The Church of England General Synod opened in central London Monday with a wide-ranging address from the Archbishop of Canterbury on his recent Sharia law comments and the forthcoming Lambeth Conference.
In a clear display of support for their leader, Synod members broke into rapturous applause when Dr. Rowan Williams entered the assembly hall to open three and a half days of debate and Church legislating.
Williams began his address by saying he takes full responsibility for any distress that might have been caused by "unclarity" or a "misleading choice of words" in a lecture he gave at the Royal Courts of Justice on religious rights and the accommodation of aspects of Sharia law in the British legal system last Thursday.
He stopped short of retracting his comments, however.
"I believe quite strongly that it is not inappropriate for a pastor of the Church of England to address issues around the perceived concerns of other religious communities and to try and bring them into better public focus," he told the Synod – although the Archbishop later conceded that his efforts in this instance had been "clumsily deployed."
Williams drew fire last week when he said the introduction of aspects of sharia in Britain was unavoidable. His comments came as the Muslim population, currently at 1.8 million, continues to grow in Britian.
The Archbishop called his lecture last week an "opening contribution" to the debate around Islamic law and said he did not advocate "parallel jurisdictions." He recommended that Christians and people of other faiths come together to reflect further on issues of faith and law.
After defending his remarks, Williams turned to the original agenda for his Synod address – the Lambeth Conference which takes place in July.
Following the public launch of the Lambeth Conference program last month, the Archbishop said the conference aimed "both to address the major issues and to refresh and inspire those who will attend."
"The twofold focus is equipping bishops for leadership and strengthening the identity and confidence of the communion," he told the Synod.
The decennial conference of senior Anglican clergy will take place this July amid serious divisions over Scripture and homosexuality.
He continued, "The primary need will be to get to know each other sufficiently well to confront the divisive matters that are around, and so there will be a larger number of slightly smaller groups."
One of the key debates this week will take place on the draft Anglican Covenant, which was issued a few weeks ago by the Anglican Covenant Design Group after a meeting in London.
The document attempts to uphold the autonomy of the 38 provinces of the Anglican Communion, while at the same time asking for their voluntary commitment to a process of joined-up deliberation whenever disputes occur over contentious issues.
A number of conservative clergy have already announced that they will not be attending the Lambeth Conference but instead be heading to Jerusalem for their own gathering to hash out a plan for the future of the Anglican Communion.

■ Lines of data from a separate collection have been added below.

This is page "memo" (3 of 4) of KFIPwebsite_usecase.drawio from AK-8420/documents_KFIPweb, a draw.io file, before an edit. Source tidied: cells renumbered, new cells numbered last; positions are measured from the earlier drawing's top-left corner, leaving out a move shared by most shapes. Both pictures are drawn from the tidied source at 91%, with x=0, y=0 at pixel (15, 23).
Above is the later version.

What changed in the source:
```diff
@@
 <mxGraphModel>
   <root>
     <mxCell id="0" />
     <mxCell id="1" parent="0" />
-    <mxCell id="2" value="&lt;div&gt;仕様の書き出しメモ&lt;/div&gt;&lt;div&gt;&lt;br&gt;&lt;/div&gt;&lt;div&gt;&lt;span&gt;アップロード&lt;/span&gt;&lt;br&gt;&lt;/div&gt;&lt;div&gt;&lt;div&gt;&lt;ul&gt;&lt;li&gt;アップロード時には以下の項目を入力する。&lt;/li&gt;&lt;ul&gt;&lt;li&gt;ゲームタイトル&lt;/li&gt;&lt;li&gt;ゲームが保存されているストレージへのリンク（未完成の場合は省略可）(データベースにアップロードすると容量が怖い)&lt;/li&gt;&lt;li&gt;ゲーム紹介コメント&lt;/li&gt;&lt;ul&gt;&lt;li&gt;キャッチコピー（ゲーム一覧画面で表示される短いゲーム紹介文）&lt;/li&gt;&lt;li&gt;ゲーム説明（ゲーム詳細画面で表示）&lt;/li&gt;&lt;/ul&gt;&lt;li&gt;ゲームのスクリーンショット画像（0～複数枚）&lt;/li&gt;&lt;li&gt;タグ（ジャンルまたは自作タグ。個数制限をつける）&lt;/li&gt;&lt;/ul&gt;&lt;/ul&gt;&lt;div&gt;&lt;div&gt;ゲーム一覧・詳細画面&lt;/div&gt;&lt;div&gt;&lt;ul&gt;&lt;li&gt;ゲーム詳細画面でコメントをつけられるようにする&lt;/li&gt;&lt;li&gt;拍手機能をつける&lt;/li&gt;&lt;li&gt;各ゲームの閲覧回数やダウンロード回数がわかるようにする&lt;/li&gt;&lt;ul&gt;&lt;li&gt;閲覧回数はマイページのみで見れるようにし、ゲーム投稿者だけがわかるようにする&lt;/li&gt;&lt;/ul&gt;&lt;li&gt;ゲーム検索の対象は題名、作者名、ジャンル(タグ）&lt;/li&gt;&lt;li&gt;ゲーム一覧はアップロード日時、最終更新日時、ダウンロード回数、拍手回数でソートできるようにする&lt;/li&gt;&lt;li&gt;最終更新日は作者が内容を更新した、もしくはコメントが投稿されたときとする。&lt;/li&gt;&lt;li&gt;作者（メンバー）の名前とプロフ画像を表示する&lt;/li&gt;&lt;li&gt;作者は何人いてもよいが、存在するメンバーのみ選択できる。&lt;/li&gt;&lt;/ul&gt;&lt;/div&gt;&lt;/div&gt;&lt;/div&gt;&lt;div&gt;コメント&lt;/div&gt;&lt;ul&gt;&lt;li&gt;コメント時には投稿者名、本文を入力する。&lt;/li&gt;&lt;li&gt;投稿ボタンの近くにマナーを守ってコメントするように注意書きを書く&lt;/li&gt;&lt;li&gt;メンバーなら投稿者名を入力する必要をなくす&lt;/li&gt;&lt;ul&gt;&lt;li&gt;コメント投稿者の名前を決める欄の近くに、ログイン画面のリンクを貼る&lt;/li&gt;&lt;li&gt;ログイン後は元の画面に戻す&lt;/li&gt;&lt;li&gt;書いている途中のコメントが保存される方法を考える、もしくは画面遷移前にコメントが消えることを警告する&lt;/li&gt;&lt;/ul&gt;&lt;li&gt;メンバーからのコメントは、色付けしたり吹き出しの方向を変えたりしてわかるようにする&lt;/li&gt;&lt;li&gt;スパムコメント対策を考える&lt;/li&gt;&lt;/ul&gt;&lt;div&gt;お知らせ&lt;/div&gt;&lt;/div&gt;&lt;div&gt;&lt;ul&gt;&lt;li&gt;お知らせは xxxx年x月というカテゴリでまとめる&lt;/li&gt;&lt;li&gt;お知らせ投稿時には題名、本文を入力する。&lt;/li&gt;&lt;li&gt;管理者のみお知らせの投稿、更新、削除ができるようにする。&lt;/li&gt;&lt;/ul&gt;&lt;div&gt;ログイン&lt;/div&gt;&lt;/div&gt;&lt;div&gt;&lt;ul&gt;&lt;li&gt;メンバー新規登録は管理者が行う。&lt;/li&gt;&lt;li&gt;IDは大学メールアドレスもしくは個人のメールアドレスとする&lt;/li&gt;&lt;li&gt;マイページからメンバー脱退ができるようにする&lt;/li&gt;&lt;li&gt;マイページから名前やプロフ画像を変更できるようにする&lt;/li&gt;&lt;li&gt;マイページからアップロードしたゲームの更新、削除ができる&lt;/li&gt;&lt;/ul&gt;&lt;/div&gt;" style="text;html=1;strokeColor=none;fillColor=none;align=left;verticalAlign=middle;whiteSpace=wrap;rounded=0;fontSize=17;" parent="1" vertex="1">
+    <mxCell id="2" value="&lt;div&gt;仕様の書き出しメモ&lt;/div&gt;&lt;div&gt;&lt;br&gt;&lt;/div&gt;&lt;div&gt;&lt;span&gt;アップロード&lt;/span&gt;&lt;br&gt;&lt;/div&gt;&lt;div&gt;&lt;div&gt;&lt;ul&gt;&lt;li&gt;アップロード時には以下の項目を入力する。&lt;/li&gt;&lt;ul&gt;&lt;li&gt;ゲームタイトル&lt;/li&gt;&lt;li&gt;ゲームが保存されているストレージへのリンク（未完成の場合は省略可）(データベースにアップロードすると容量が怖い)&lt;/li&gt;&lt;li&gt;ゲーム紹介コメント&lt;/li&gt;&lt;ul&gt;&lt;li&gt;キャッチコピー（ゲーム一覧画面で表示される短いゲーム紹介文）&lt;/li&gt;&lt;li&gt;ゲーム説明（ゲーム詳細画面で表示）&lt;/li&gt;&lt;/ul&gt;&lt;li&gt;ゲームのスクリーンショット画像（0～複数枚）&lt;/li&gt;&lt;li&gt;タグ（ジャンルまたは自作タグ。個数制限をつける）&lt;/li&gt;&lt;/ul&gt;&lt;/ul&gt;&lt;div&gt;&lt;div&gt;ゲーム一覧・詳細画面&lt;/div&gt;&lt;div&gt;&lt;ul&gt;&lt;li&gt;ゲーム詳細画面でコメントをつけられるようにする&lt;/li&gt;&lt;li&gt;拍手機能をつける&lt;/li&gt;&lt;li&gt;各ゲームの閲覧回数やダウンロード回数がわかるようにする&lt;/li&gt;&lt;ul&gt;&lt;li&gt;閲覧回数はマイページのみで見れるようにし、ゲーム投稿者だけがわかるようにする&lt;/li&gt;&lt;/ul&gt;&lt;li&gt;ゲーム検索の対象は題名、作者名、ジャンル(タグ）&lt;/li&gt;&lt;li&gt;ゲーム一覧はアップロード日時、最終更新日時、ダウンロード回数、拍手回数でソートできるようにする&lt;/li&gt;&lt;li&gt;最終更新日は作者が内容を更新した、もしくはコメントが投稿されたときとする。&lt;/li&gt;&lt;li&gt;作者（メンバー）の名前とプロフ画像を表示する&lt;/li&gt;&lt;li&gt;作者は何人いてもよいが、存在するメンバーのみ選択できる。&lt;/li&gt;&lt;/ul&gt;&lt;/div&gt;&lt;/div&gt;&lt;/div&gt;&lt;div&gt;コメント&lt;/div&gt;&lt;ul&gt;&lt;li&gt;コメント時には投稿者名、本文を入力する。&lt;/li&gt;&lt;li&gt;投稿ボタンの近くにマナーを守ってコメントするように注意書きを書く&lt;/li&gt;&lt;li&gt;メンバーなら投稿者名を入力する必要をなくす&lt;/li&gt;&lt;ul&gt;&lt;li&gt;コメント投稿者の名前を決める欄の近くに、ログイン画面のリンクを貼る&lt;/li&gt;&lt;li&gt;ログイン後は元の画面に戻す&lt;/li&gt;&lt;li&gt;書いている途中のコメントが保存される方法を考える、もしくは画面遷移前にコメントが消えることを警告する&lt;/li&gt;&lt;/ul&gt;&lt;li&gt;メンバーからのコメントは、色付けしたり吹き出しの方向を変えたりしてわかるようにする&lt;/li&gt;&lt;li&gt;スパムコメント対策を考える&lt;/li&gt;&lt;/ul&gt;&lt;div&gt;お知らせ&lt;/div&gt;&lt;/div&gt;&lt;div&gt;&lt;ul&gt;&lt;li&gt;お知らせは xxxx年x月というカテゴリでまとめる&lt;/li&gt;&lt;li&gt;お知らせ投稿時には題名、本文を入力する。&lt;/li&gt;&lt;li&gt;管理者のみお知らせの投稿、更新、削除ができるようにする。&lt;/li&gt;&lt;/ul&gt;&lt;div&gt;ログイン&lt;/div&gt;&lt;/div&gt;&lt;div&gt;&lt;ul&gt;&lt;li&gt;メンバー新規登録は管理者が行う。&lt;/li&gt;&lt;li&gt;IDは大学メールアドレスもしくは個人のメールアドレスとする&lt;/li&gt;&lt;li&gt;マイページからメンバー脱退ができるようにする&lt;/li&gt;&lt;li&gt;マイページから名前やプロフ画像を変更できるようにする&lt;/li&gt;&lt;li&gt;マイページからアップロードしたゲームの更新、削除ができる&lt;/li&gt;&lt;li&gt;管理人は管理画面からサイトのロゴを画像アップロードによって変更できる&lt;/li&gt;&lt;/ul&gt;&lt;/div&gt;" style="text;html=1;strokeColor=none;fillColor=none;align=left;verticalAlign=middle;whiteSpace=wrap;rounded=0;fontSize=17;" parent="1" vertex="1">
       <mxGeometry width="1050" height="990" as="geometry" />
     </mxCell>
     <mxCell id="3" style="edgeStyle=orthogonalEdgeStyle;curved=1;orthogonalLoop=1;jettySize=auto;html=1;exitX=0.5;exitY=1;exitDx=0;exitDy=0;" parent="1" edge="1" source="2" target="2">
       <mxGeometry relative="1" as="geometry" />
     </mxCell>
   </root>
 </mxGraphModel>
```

Nigerian Archbishop Peter Akinola and Australia's Archbishop Peter Jensen are among those who have confirmed their attendance at the Global Anglican Future Conference (GAFCON), which opens just ahead of Lambeth.
Some conservatives in the 77 million-strong Anglican Communion are upset over the attendance of a number of liberal clergy at Lambeth, including the leadership of the U.S. Episcopal Church, which has attempted to embrace fully homosexuality within the Church in recent years.
The Archbishop told the Synod, "I respect the consciences of those who have said they do not feel able to attend because there will be those present who have in their view acted against the disciplinary and doctrinal consensus of the communion.
"Needless to say, I regret such a decision, since I believe we should be seeking God's mind for the Communion in prayer and study together."
He said that the decision of some to remain absent from the conference only showed the deep differences over theology and ethics "that have so strained our connections."
Williams continued, "It also reflects, uncomfortably for us, some of the legacy of hurt that is felt by some of our provinces at what is experienced as patronizing or manipulative or insensitive actions and attitudes on the part of many of the churches of the 'West' or 'North' – not only the Episcopal Church in the USA, but us as well.
"That's hard to hear, but we have to hear it and to offer apologies and seek for better understanding."
"Lambeth can't be the end of the story," he added, "and if at Lambeth we try to do proper justice to the idea of a Covenant, it must be in the light of that need for a more serious and profound mutuality between us all."
Major debates on mental health, casinos, detention without charge, Crown appointments and Anglican-Roman Catholic dialogue will take place later in the week at the General Synod.